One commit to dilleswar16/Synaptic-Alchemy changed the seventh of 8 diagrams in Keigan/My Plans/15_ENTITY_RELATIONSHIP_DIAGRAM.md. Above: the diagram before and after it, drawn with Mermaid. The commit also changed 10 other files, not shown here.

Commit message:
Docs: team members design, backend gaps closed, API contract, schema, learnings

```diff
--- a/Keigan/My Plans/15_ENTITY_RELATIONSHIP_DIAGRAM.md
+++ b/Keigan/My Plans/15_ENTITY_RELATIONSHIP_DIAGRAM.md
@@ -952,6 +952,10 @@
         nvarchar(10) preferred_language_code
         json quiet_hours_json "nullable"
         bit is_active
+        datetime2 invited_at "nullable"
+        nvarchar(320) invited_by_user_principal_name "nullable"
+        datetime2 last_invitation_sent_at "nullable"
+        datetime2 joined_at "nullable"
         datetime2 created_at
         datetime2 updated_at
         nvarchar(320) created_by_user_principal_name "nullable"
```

[Exercise instructions] Look through the material above and pick out each line holding the word "Plans".

[Your solution]
One commit to dilleswar16/Synaptic-Alchemy changed the seventh of 8 diagrams in Keigan/My Plans/15_ENTITY_RELATIONSHIP_DIAGRAM.md. Above: the diagram before and after it, drawn with Mermaid. The commit also changed 10 other files, not shown here.
--- a/Keigan/My Plans/15_ENTITY_RELATIONSHIP_DIAGRAM.md
+++ b/Keigan/My Plans/15_ENTITY_RELATIONSHIP_DIAGRAM.md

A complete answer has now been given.